[Web page edit records]
---------------
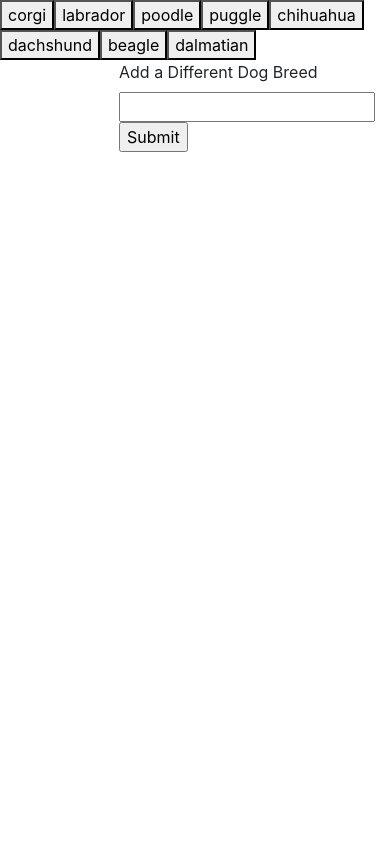
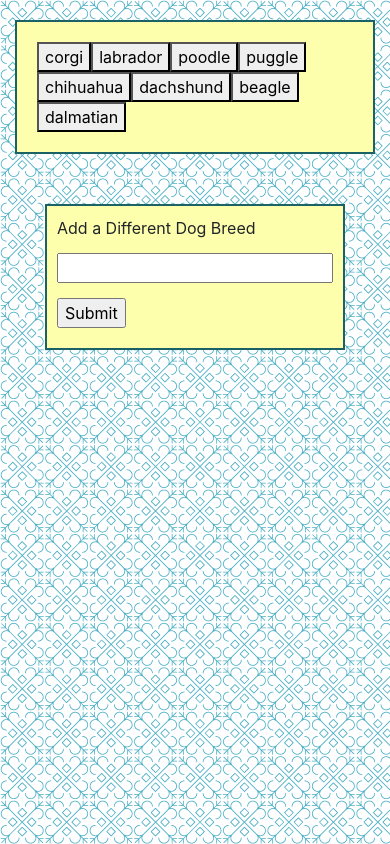
Before and after one commit to snowAK34/Gif-Search, a plain HTML site: page index.html in a window 390 px wide. Drawn offline with nearby package versions, Linux system fonts and the light colour scheme.

Commit message:
added css design to the page

```diff
--- a/assets/css/style.css
+++ b/assets/css/style.css
@@ -0,0 +1,46 @@
+body {
+    box-sizing: border-box;
+    background-image: url(../images/morocco.png)
+}
+
+#button-bank {
+    margin: 20px auto;
+    padding: 20px;
+    background-color: #fdffad;
+    border: solid 2px #1a6266;
+}
+
+#add-form {
+    margin: 30px;
+    padding: 10px;
+    background-color: #fdffad;
+    border: solid 2px #1a6266;
+}
+
+input {
+    margin: 10px auto;
+}
+#topic-input {
+    margin: 5px auto;
+    width: 100%;
+}
+
+#gif {
+
+    border: solid 2px #1a6266;
+}
+
+#rating {
+    margin: 5px;
+    padding: 5px;
+    background-color: #fdffad;
+    border: solid 2px #1a6266;
+    color: #1a6266;
+}
+
+@media (max-width: 1000px) {
+    #content-below-buttons {
+        display: flex;
+        flex-direction: column-reverse;
+    }
+}
--- a/assets/javascript/app.js
+++ b/assets/javascript/app.js
@@ -36,13 +36,13 @@ $(document).ready(function () {
 
                 let gifLink = gifArr[i].images.fixed_height_still.url;
                 let animatedLink = gifArr[i].images.fixed_height.url;
-                let gif = $("<img class='gifImage' state='still'>");
+                let gif = $("<img class='gifImage' id='gif' state='still'>");
                 gif.attr("src", gifLink);
 
                 let rating = gifArr[i].rating;
 
                 $("#gif-div").append(gif);
-                $("#gif-div").append("<p>Rating: " + rating + "</p>");
+                $("#gif-div").append("<p><span id='rating'>Rating: " + rating + "</span></p>");
 
                 gif.on("click", function () {
                     if ($(this).attr("state") === "still") {
--- a/index.html
+++ b/index.html
@@ -16,16 +16,19 @@
     <div id="button-bank" class="row">
 
     </div>
-    <div class="row">
-      <div id="gif-div" class="col">
+    <div class="row" id="content-below-buttons">
+      <div id="gif-div" class="col-lg-9">
 
       </div>
-      <div id="add-form" class="col">
-        <form>
-          <label>Add a Different Dog Breed</label>
-          <input type="text" id="topic-input"><br>
-          <input type="submit" id="add-button">
-        </form>
+      <div class="col-lg-3">
+        <div id="add-form" class="row">
+          <form>
+            <label>Add a Different Dog Breed</label>
+            <input type="text" id="topic-input"><br>
+            <input type="submit" id="add-button">
+          </form>
+        </div>
+        <div class="row"></div>
       </div>
     </div>
   </div>
```
Also changed, not shown: assets/images/morocco.png (added), 2 other files.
---------------
#### [REQUIRED WORK]
Apart from the images, every line above needs to be printed again exactly.

#### [ANSWER TO THE EXERCISE]
Before and after one commit to snowAK34/Gif-Search, a plain HTML site: page index.html in a window 390 px wide. Drawn offline with nearby package versions, Linux system fonts and the light colour scheme.

Commit message:
added css design to the page

```diff
--- a/assets/css/style.css
+++ b/assets/css/style.css
@@ -0,0 +1,46 @@
+body {
+    box-sizing: border-box;
+    background-image: url(../images/morocco.png)
+}
+
+#button-bank {
+    margin: 20px auto;
+    padding: 20px;
+    background-color: #fdffad;
+    border: solid 2px #1a6266;
+}
+
+#add-form {
+    margin: 30px;
+    padding: 10px;
+    background-color: #fdffad;
+    border: solid 2px #1a6266;
+}
+
+input {
+    margin: 10px auto;
+}
+#topic-input {
+    margin: 5px auto;
+    width: 100%;
+}
+
+#gif {
+
+    border: solid 2px #1a6266;
+}
+
+#rating {
+    margin: 5px;
+    padding: 5px;
+    background-color: #fdffad;
+    border: solid 2px #1a6266;
+    color: #1a6266;
+}
+
+@media (max-width: 1000px) {
+    #content-below-buttons {
+        display: flex;
+        flex-direction: column-reverse;
+    }
+}
--- a/assets/javascript/app.js
+++ b/assets/javascript/app.js
@@ -36,13 +36,13 @@ $(document).ready(function () {
 
                 let gifLink = gifArr[i].images.fixed_height_still.url;
                 let animatedLink = gifArr[i].images.fixed_height.url;
-                let gif = $("<img class='gifImage' state='still'>");
+                let gif = $("<img class='gifImage' id='gif' state='still'>");
                 gif.attr("src", gifLink);
 
                 let rating = gifArr[i].rating;
 
                 $("#gif-div").append(gif);
-                $("#gif-div").append("<p>Rating: " + rating + "</p>");
+                $("#gif-div").append("<p><span id='rating'>Rating: " + rating + "</span></p>");
 
                 gif.on("click", function () {
                     if ($(this).attr("state") === "still") {
--- a/index.html
+++ b/index.html
@@ -16,16 +16,19 @@
     <div id="button-bank" class="row">
 
     </div>
-    <div class="row">
-      <div id="gif-div" class="col">
+    <div class="row" id="content-below-buttons">
+      <div id="gif-div" class="col-lg-9">
 
       </div>
-      <div id="add-form" class="col">
-        <form>
-          <label>Add a Different Dog Breed</label>
-          <input type="text" id="topic-input"><br>
-          <input type="submit" id="add-button">
-        </form>
+      <div class="col-lg-3">
+        <div id="add-form" class="row">
+          <form>
+            <label>Add a Different Dog Breed</label>
+            <input type="text" id="topic-input"><br>
+            <input type="submit" id="add-button">
+          </form>
+        </div>
+        <div class="row"></div>
       </div>
     </div>
   </div>
```
Also changed, not shown: assets/images/morocco.png (added), 2 other files.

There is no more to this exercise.